First Look – Secondary Office Markets – Where Do We Go From Here?
By: Alan Pontius, senior vice president and managing director, Marcus & Millichap Real Estate Investment Services; national director, National Office and Industrial Properties Group
Investors targeted top-tier, low-risk office assets in primary markets last year, while opportunity funds sought a once-in-a-generation prospect to acquire quality properties at deep discounts. Distressed sales disappointed the wall of waiting capital as lenders extended and modified loans on quality assets, parting only with true high-risk, low-end properties, generally in tertiary locations.
Recompressed cap rates in the top tier and limited volume at the bottom have moved capital toward the middle-of-the market bell-curve, benefiting Class B properties in non-prime but still good locations. Initial yields for deals in secondary markets compressed 20 basis points in the second half of 2010 into the high-eight percent to low-nine percent range and will continue to tighten this year.
While private buyers accounted for nearly half of the volume of office deals made in secondary markets during 2010, institutional investors and public REITs increased their presence, comprising 26 percent and 19 percent of dollar volume, respectively. Nearly 70 percent of the dollar volume from institutional investors was recorded in Seattle-Tacoma, Denver, Phoenix and Charlotte. Vacancy rates in these markets will improve by between 60 basis points and 100 basis points this year, on pace or exceeding the projected U.S. vacancy decline of 60 basis points.
Opportunity Is Knocking
Buyers looking to acquire distressed office properties in secondary markets may find value-add opportunities in Phoenix, as the metro has the largest inventory of assets with delinquent loans or REO, with roughly $1.4 billion in distress. Although vacancy rates will remain elevated in Phoenix until employers backfill underutilized space, the average rate will drop 90 basis points this year to 25.6 percent as construction slows to levels last recorded in the mid-1990s and office-using job growth accelerates leasing activity. Additionally, prices in the metro fell 23 percent last year to $130 per square foot, compared with a four percent decline nationally. In that time, average cap rates in Phoenix retreated 20 basis points to the mid- to high-eight percent range.

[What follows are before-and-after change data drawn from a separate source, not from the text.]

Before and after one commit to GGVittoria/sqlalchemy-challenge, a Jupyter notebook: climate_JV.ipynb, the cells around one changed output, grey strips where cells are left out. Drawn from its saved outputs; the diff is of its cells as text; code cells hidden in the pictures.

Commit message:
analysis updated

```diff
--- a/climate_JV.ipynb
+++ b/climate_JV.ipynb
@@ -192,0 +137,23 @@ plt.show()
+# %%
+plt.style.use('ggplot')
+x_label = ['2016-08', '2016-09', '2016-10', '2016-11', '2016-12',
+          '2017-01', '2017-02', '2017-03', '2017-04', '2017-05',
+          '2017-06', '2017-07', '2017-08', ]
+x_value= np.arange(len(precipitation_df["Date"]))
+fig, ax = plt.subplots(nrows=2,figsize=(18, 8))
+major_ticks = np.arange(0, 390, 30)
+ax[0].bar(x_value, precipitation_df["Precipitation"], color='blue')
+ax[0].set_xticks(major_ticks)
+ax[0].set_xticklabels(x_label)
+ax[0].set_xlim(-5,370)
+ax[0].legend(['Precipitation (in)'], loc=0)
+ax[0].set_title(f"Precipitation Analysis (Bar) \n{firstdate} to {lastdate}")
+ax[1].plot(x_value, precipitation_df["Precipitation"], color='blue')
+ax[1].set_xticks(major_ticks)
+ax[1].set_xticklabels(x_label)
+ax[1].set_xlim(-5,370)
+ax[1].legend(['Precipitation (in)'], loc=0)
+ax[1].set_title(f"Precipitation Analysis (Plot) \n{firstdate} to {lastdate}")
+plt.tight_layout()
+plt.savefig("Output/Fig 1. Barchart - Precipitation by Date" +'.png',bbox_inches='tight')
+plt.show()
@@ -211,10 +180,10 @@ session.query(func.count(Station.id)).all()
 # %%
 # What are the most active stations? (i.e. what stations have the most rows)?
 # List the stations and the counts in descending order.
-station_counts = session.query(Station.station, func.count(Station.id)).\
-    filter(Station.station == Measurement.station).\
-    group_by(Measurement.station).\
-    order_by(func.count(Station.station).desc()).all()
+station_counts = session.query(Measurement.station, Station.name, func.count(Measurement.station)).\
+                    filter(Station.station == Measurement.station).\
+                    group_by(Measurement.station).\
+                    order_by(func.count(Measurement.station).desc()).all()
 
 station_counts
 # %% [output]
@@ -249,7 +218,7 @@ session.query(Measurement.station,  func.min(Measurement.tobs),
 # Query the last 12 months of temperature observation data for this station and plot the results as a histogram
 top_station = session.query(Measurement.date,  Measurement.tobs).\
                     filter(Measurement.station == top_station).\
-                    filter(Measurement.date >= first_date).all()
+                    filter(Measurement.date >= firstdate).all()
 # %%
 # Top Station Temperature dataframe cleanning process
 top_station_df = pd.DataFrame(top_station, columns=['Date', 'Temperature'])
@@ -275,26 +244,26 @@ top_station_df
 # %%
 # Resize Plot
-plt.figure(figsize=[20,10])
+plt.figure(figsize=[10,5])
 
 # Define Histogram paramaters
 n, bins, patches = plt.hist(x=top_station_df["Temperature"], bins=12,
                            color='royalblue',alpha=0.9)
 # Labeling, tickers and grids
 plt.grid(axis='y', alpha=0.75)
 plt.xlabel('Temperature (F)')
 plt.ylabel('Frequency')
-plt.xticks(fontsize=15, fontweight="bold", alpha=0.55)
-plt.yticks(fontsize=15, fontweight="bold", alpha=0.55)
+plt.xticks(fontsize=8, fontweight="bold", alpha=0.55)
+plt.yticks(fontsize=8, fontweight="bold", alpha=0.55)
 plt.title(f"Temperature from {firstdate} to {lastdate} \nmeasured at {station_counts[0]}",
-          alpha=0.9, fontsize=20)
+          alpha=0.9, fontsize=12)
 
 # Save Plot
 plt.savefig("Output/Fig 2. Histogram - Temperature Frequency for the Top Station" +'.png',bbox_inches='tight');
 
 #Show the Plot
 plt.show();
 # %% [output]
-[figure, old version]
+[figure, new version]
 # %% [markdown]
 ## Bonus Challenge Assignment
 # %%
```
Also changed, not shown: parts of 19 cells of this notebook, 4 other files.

Other distressed-asset opportunities may be found in Denver, where $800 million in distressed office properties pushed down the average price 20 percent last year to $112 per square foot. Similar to Phoenix, office construction in Denver will fall to the lowest level in 15 years in 2011, and office-using employment growth will accelerate. Vacancy rates in the metro area will retreat 80 basis points this year to 19.5 percent, largely driven by improving performance in the CBD.
In Orlando, meanwhile, the inventory of distressed office properties is under $300 million; however, small investors will continue to re-enter the market this year as financing improves and space demand outpaces supply growth. Vacancy rates will retreat 60 basis points to 16.5 percent, while effective rents will rise one percent to $16.80 per square foot. With average prices down 23 percent year-over-year in 2010, value-add investors able to put considerable cash into deals will begin to stir as the year progresses.
By the second half of 2011, buyer demand will spread toward Class B assets that provide a value-add or turnaround path. Improving fundamentals will play a clear role in boosting investor interest and moving capital down the quality chain. This will prove especially true for Class B and lower-quality properties as reduced rents in the top tier attract tenants and a slow recovery in startup formations and muted small business expansion limit demand.